> [What needs to be done]
Check the records below line by line, and report how many lines include the string "from". No other words are needed.

[Material to process Boundary: Start]

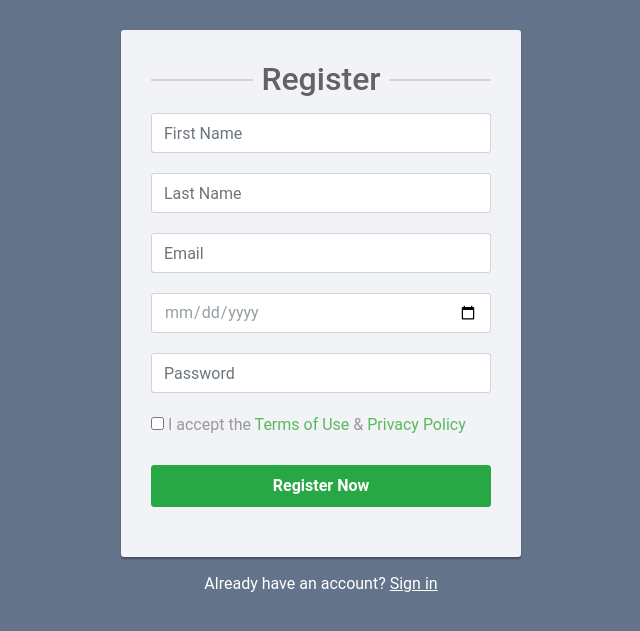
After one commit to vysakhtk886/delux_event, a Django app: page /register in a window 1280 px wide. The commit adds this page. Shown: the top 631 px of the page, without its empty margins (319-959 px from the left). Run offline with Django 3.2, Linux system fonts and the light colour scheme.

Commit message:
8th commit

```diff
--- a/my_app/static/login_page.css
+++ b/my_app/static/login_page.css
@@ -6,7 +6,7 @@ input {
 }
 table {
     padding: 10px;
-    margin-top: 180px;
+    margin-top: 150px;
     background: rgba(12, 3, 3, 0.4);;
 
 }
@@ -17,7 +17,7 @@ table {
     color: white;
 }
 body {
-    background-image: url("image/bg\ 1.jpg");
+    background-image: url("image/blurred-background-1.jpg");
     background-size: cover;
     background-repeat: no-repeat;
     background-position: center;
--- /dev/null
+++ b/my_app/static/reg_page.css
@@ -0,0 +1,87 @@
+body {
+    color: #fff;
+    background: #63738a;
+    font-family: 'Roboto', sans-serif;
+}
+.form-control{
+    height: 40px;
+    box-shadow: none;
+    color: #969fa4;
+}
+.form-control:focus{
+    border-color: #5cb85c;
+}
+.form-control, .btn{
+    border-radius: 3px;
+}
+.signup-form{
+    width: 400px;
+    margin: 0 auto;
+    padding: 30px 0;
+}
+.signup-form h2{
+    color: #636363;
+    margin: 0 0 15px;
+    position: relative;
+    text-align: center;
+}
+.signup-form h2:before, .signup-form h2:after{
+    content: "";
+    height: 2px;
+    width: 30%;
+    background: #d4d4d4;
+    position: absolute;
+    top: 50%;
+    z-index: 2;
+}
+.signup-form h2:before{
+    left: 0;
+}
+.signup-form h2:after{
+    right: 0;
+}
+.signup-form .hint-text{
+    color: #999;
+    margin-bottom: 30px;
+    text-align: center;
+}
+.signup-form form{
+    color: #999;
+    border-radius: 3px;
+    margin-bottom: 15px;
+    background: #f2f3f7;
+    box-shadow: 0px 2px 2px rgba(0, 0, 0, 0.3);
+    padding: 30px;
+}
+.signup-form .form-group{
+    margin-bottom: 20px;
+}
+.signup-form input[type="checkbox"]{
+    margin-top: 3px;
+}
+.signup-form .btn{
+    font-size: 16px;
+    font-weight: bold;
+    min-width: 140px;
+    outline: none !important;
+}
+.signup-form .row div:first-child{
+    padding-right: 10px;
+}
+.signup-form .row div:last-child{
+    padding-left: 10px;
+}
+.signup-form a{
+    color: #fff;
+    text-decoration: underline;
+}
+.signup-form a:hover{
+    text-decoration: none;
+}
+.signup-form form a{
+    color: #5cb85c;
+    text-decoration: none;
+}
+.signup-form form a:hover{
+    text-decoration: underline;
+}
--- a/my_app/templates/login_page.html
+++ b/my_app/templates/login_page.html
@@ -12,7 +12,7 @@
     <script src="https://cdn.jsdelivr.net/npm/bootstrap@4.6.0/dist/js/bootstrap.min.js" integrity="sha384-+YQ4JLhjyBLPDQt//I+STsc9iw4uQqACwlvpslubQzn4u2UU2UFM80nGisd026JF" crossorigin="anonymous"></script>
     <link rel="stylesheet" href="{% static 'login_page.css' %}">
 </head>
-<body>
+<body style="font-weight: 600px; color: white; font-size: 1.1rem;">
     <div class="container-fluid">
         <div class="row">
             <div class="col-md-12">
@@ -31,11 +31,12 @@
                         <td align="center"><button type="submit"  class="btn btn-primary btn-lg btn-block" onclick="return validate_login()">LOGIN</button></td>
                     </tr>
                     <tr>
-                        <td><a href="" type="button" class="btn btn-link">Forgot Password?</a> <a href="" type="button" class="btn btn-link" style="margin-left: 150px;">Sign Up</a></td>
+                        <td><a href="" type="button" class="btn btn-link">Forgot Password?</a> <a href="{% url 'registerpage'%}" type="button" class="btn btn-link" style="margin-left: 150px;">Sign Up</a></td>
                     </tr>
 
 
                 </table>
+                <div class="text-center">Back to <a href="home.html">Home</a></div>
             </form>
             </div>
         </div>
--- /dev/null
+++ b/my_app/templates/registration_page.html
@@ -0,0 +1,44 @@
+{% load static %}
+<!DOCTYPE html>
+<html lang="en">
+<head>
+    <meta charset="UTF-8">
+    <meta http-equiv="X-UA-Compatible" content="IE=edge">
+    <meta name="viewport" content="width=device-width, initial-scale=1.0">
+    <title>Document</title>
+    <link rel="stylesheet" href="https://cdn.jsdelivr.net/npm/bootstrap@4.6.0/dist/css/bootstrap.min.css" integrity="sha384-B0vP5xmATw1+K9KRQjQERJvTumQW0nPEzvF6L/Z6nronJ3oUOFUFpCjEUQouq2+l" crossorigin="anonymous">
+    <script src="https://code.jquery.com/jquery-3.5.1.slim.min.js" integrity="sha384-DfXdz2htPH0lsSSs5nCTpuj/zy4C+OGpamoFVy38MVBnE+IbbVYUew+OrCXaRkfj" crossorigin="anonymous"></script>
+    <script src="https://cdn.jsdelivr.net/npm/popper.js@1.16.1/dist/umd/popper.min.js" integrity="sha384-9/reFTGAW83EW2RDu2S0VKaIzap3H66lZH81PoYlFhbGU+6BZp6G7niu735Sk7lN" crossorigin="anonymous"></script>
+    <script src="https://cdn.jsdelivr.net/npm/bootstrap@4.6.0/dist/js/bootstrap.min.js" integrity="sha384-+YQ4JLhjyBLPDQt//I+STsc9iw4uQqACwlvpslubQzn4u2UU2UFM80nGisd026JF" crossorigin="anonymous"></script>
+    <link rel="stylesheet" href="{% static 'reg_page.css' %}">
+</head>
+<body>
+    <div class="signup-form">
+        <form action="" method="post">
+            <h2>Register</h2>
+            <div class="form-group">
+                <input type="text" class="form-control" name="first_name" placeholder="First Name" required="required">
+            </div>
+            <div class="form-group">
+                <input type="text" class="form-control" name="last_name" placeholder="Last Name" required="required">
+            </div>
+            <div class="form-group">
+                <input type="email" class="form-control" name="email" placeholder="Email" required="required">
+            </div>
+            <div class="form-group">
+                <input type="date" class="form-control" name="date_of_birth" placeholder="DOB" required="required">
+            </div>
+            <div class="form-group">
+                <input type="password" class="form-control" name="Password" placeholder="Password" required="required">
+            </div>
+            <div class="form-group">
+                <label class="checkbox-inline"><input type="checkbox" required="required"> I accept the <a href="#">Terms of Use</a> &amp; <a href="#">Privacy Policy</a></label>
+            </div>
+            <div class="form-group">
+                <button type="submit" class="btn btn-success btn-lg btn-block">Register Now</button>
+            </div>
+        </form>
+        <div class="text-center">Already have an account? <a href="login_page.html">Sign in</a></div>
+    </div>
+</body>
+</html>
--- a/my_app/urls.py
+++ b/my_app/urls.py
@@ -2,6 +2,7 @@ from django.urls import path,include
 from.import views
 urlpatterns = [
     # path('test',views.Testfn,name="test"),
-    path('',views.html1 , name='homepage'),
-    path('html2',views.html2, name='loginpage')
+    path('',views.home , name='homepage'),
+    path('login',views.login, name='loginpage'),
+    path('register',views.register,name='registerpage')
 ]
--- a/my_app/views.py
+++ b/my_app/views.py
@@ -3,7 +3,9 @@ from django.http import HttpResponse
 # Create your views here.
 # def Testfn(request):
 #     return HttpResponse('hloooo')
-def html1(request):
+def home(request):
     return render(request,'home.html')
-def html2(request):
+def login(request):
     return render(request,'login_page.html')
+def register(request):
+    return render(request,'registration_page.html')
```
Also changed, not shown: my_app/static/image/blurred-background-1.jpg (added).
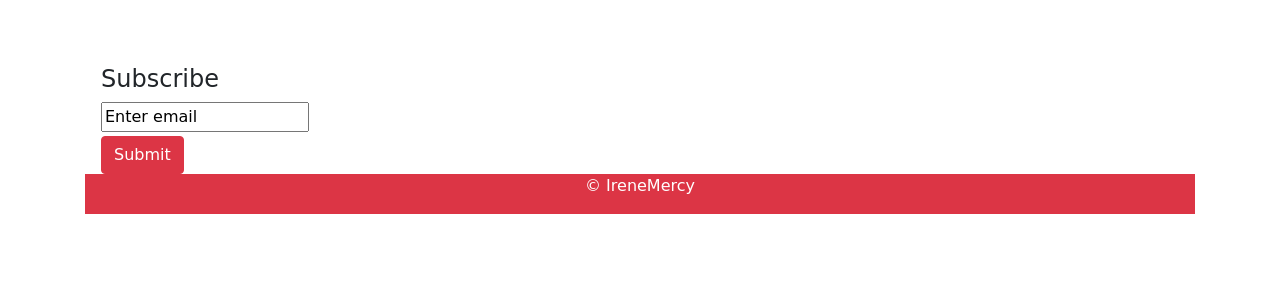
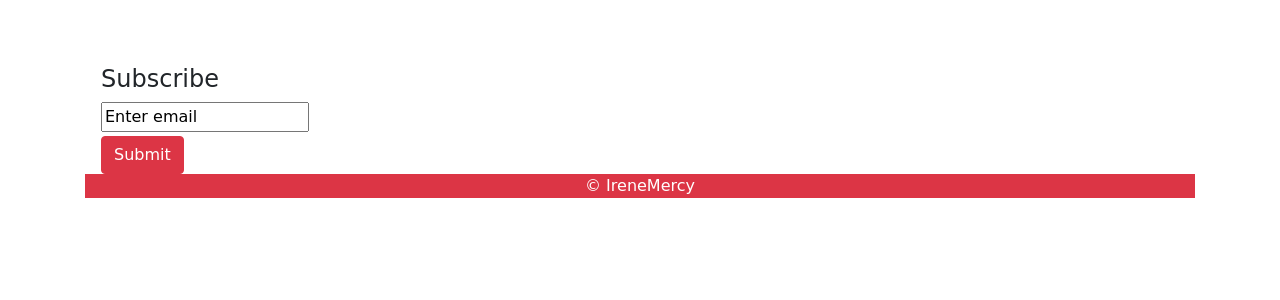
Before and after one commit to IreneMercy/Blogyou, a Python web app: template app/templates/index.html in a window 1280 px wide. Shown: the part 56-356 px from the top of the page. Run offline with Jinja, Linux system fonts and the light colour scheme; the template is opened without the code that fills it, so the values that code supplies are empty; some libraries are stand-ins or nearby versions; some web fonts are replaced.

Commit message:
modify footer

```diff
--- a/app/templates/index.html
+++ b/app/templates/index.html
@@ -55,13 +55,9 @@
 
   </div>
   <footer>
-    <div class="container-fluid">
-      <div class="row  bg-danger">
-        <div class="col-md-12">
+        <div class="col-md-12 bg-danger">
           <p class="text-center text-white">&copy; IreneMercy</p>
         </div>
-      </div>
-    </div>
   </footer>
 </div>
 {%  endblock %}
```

[Material to process Boundary: End]

> [Response area]
5